International volunteering has grown in popularity, and with so many people going abroad to “serve”, we worry that we are often forgetting a really important step: we have to learn before we can help. If we don’t research our options thoroughly, understand the context and culture of the communities we visit, and ensure that our skills and experience match the needs, volunteering can be wasteful, and at worst, cause a lot of harm.
We are promoting a movement of learning, designed to better prepare young people about to travel abroad for the first time, and travellers of all ages looking to give back through their time, with the skills and mindsets they need to be of “service”, not just for a few weeks on a volunteer trip, but for the rest of their lives.
From Our Blog
I sat near the window, sipping coffee and observing the workers outside as they loaded all of the luggage onto the plane. I watched intently as a young man in an orange vest heaved my two overweight suitcases onto the conveyor belt. My eyes followed those big, blue...read more
I walked into my first class and saw a room full of girls whose appearances closely resembled mine; dark hair, brown skin, and deep, energetic eyes. I sat down at a table with some of them and didn’t say a word. I noticed their eyes wandering around the room,...read more

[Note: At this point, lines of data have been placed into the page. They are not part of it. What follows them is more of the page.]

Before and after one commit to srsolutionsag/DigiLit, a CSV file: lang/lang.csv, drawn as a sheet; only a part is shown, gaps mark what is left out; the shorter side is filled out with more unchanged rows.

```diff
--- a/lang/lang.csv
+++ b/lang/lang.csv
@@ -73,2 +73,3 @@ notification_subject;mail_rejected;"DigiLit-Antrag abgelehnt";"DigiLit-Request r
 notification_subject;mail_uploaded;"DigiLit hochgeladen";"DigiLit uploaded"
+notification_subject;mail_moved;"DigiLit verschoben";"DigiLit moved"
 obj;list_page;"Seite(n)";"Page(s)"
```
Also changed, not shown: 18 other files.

This is a guest post from Rishi Bhandari, a Nepali who grew up surrounded by international volunteers. For Part One of this post, see here. Most of my work is with international students who come to Nepal, and the first thing I say to them is: “Please do not make...read more